PROBLEM: Type out the records again, exactly as they are.
+++ RECORDS SHOWN
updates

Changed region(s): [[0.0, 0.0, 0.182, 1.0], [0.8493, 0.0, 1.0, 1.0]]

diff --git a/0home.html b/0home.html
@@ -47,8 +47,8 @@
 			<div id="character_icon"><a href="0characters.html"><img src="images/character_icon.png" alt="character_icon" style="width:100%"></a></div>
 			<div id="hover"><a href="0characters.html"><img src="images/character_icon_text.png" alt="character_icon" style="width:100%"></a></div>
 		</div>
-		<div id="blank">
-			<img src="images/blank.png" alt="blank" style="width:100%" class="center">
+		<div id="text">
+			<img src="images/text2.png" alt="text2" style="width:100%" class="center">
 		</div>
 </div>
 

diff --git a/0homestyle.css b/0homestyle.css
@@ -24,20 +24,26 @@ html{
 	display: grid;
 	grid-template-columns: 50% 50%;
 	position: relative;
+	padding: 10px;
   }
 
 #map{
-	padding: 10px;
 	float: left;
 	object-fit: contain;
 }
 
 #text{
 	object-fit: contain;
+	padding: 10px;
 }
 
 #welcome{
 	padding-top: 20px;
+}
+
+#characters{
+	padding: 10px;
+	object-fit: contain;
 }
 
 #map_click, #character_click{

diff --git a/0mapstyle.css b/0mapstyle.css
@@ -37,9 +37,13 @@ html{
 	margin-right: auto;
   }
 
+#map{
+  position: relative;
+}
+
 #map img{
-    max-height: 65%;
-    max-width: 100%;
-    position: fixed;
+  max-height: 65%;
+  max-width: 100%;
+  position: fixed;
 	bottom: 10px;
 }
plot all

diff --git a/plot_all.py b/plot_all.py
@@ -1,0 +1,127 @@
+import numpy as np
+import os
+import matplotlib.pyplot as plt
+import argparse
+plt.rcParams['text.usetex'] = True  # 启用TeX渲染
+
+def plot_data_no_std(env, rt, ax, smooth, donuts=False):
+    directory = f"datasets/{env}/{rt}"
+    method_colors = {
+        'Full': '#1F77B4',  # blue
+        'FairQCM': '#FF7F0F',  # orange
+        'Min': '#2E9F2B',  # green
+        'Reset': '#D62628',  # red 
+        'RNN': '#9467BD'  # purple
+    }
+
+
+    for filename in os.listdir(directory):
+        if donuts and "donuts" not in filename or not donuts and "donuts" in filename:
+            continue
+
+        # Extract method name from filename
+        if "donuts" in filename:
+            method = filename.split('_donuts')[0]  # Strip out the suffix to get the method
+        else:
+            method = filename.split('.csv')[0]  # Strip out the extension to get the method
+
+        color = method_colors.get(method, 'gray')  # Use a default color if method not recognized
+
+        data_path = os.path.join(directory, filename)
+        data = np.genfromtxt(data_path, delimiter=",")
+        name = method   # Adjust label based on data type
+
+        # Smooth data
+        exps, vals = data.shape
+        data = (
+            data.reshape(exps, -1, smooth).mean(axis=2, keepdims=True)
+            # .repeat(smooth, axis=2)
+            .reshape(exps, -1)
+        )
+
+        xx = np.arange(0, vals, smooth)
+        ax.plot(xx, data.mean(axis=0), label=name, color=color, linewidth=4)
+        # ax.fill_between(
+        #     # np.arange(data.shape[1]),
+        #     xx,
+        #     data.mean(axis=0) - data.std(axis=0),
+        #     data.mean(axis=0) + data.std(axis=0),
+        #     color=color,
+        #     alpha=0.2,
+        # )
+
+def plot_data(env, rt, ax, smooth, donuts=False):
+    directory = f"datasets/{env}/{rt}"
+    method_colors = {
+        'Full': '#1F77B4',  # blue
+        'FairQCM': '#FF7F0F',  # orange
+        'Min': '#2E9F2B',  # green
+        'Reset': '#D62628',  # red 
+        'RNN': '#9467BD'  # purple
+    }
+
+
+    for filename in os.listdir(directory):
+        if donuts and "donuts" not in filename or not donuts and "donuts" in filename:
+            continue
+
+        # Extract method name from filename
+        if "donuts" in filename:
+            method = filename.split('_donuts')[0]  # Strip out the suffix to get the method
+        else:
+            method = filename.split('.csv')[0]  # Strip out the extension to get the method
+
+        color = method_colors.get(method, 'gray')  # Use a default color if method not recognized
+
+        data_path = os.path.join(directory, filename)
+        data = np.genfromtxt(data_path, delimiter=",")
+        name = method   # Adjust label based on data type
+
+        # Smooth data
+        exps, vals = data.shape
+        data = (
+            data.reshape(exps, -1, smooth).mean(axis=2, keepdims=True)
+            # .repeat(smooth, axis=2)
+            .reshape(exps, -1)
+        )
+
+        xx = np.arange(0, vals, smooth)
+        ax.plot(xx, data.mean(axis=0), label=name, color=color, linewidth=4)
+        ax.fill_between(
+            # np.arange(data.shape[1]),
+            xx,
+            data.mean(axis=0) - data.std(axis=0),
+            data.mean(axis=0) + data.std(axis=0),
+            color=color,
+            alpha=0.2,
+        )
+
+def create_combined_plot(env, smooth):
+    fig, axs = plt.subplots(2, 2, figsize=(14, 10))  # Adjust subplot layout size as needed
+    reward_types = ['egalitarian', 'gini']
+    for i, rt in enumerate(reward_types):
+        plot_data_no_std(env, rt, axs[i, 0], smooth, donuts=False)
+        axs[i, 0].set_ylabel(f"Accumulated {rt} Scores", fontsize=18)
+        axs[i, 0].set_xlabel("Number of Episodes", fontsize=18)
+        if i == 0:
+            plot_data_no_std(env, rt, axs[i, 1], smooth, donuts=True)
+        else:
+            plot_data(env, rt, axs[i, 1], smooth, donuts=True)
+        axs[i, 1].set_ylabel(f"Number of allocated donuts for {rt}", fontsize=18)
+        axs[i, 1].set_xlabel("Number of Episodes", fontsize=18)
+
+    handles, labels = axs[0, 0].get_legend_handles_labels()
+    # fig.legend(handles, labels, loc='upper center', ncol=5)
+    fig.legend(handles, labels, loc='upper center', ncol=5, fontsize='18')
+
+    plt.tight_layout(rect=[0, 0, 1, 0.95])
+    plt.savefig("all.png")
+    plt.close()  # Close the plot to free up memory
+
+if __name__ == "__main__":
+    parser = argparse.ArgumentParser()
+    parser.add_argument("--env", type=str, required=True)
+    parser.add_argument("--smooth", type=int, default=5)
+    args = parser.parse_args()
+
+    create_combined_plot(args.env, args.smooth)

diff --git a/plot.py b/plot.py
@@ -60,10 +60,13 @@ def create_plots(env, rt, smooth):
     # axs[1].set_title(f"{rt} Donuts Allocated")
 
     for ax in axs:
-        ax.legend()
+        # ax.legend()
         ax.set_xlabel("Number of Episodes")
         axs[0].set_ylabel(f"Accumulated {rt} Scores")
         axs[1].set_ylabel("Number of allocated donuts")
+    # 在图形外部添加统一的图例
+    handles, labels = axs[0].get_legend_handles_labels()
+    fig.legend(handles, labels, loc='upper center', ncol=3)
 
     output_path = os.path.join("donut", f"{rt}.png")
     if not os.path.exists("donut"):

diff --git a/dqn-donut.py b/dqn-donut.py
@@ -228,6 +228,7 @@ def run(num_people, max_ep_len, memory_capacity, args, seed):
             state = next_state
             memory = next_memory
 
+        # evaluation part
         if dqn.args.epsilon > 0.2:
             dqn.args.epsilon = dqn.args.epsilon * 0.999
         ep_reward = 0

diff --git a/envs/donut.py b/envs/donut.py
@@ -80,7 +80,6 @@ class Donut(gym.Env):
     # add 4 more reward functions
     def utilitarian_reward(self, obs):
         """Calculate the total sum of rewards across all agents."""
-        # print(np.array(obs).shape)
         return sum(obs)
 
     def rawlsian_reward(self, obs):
++++++
RESULT OF THIS EXERCISE:
updates

Changed region(s): [[0.0, 0.0, 0.182, 1.0], [0.8493, 0.0, 1.0, 1.0]]

diff --git a/0home.html b/0home.html
@@ -47,8 +47,8 @@
 			<div id="character_icon"><a href="0characters.html"><img src="images/character_icon.png" alt="character_icon" style="width:100%"></a></div>
 			<div id="hover"><a href="0characters.html"><img src="images/character_icon_text.png" alt="character_icon" style="width:100%"></a></div>
 		</div>
-		<div id="blank">
-			<img src="images/blank.png" alt="blank" style="width:100%" class="center">
+		<div id="text">
+			<img src="images/text2.png" alt="text2" style="width:100%" class="center">
 		</div>
 </div>
 

diff --git a/0homestyle.css b/0homestyle.css
@@ -24,20 +24,26 @@ html{
 	display: grid;
 	grid-template-columns: 50% 50%;
 	position: relative;
+	padding: 10px;
   }
 
 #map{
-	padding: 10px;
 	float: left;
 	object-fit: contain;
 }
 
 #text{
 	object-fit: contain;
+	padding: 10px;
 }
 
 #welcome{
 	padding-top: 20px;
+}
+
+#characters{
+	padding: 10px;
+	object-fit: contain;
 }
 
 #map_click, #character_click{

diff --git a/0mapstyle.css b/0mapstyle.css
@@ -37,9 +37,13 @@ html{
 	margin-right: auto;
   }
 
+#map{
+  position: relative;
+}
+
 #map img{
-    max-height: 65%;
-    max-width: 100%;
-    position: fixed;
+  max-height: 65%;
+  max-width: 100%;
+  position: fixed;
 	bottom: 10px;
 }
plot all

diff --git a/plot_all.py b/plot_all.py
@@ -1,0 +1,127 @@
+import numpy as np
+import os
+import matplotlib.pyplot as plt
+import argparse
+plt.rcParams['text.usetex'] = True  # 启用TeX渲染
+
+def plot_data_no_std(env, rt, ax, smooth, donuts=False):
+    directory = f"datasets/{env}/{rt}"
+    method_colors = {
+        'Full': '#1F77B4',  # blue
+        'FairQCM': '#FF7F0F',  # orange
+        'Min': '#2E9F2B',  # green
+        'Reset': '#D62628',  # red 
+        'RNN': '#9467BD'  # purple
+    }
+
+
+    for filename in os.listdir(directory):
+        if donuts and "donuts" not in filename or not donuts and "donuts" in filename:
+            continue
+
+        # Extract method name from filename
+        if "donuts" in filename:
+            method = filename.split('_donuts')[0]  # Strip out the suffix to get the method
+        else:
+            method = filename.split('.csv')[0]  # Strip out the extension to get the method
+
+        color = method_colors.get(method, 'gray')  # Use a default color if method not recognized
+
+        data_path = os.path.join(directory, filename)
+        data = np.genfromtxt(data_path, delimiter=",")
+        name = method   # Adjust label based on data type
+
+        # Smooth data
+        exps, vals = data.shape
+        data = (
+            data.reshape(exps, -1, smooth).mean(axis=2, keepdims=True)
+            # .repeat(smooth, axis=2)
+            .reshape(exps, -1)
+        )
+
+        xx = np.arange(0, vals, smooth)
+        ax.plot(xx, data.mean(axis=0), label=name, color=color, linewidth=4)
+        # ax.fill_between(
+        #     # np.arange(data.shape[1]),
+        #     xx,
+        #     data.mean(axis=0) - data.std(axis=0),
+        #     data.mean(axis=0) + data.std(axis=0),
+        #     color=color,
+        #     alpha=0.2,
+        # )
+
+def plot_data(env, rt, ax, smooth, donuts=False):
+    directory = f"datasets/{env}/{rt}"
+    method_colors = {
+        'Full': '#1F77B4',  # blue
+        'FairQCM': '#FF7F0F',  # orange
+        'Min': '#2E9F2B',  # green
+        'Reset': '#D62628',  # red 
+        'RNN': '#9467BD'  # purple
+    }
+
+
+    for filename in os.listdir(directory):
+        if donuts and "donuts" not in filename or not donuts and "donuts" in filename:
+            continue
+
+        # Extract method name from filename
+        if "donuts" in filename:
+            method = filename.split('_donuts')[0]  # Strip out the suffix to get the method
+        else:
+            method = filename.split('.csv')[0]  # Strip out the extension to get the method
+
+        color = method_colors.get(method, 'gray')  # Use a default color if method not recognized
+
+        data_path = os.path.join(directory, filename)
+        data = np.genfromtxt(data_path, delimiter=",")
+        name = method   # Adjust label based on data type
+
+        # Smooth data
+        exps, vals = data.shape
+        data = (
+            data.reshape(exps, -1, smooth).mean(axis=2, keepdims=True)
+            # .repeat(smooth, axis=2)
+            .reshape(exps, -1)
+        )
+
+        xx = np.arange(0, vals, smooth)
+        ax.plot(xx, data.mean(axis=0), label=name, color=color, linewidth=4)
+        ax.fill_between(
+            # np.arange(data.shape[1]),
+            xx,
+            data.mean(axis=0) - data.std(axis=0),
+            data.mean(axis=0) + data.std(axis=0),
+            color=color,
+            alpha=0.2,
+        )
+
+def create_combined_plot(env, smooth):
+    fig, axs = plt.subplots(2, 2, figsize=(14, 10))  # Adjust subplot layout size as needed
+    reward_types = ['egalitarian', 'gini']
+    for i, rt in enumerate(reward_types):
+        plot_data_no_std(env, rt, axs[i, 0], smooth, donuts=False)
+        axs[i, 0].set_ylabel(f"Accumulated {rt} Scores", fontsize=18)
+        axs[i, 0].set_xlabel("Number of Episodes", fontsize=18)
+        if i == 0:
+            plot_data_no_std(env, rt, axs[i, 1], smooth, donuts=True)
+        else:
+            plot_data(env, rt, axs[i, 1], smooth, donuts=True)
+        axs[i, 1].set_ylabel(f"Number of allocated donuts for {rt}", fontsize=18)
+        axs[i, 1].set_xlabel("Number of Episodes", fontsize=18)
+
+    handles, labels = axs[0, 0].get_legend_handles_labels()
+    # fig.legend(handles, labels, loc='upper center', ncol=5)
+    fig.legend(handles, labels, loc='upper center', ncol=5, fontsize='18')
+
+    plt.tight_layout(rect=[0, 0, 1, 0.95])
+    plt.savefig("all.png")
+    plt.close()  # Close the plot to free up memory
+
+if __name__ == "__main__":
+    parser = argparse.ArgumentParser()
+    parser.add_argument("--env", type=str, required=True)
+    parser.add_argument("--smooth", type=int, default=5)
+    args = parser.parse_args()
+
+    create_combined_plot(args.env, args.smooth)

diff --git a/plot.py b/plot.py
@@ -60,10 +60,13 @@ def create_plots(env, rt, smooth):
     # axs[1].set_title(f"{rt} Donuts Allocated")
 
     for ax in axs:
-        ax.legend()
+        # ax.legend()
         ax.set_xlabel("Number of Episodes")
         axs[0].set_ylabel(f"Accumulated {rt} Scores")
         axs[1].set_ylabel("Number of allocated donuts")
+    # 在图形外部添加统一的图例
+    handles, labels = axs[0].get_legend_handles_labels()
+    fig.legend(handles, labels, loc='upper center', ncol=3)
 
     output_path = os.path.join("donut", f"{rt}.png")
     if not os.path.exists("donut"):

diff --git a/dqn-donut.py b/dqn-donut.py
@@ -228,6 +228,7 @@ def run(num_people, max_ep_len, memory_capacity, args, seed):
             state = next_state
             memory = next_memory
 
+        # evaluation part
         if dqn.args.epsilon > 0.2:
             dqn.args.epsilon = dqn.args.epsilon * 0.999
         ep_reward = 0

diff --git a/envs/donut.py b/envs/donut.py
@@ -80,7 +80,6 @@ class Donut(gym.Env):
     # add 4 more reward functions
     def utilitarian_reward(self, obs):
         """Calculate the total sum of rewards across all agents."""
-        # print(np.array(obs).shape)
         return sum(obs)
 
     def rawlsian_reward(self, obs):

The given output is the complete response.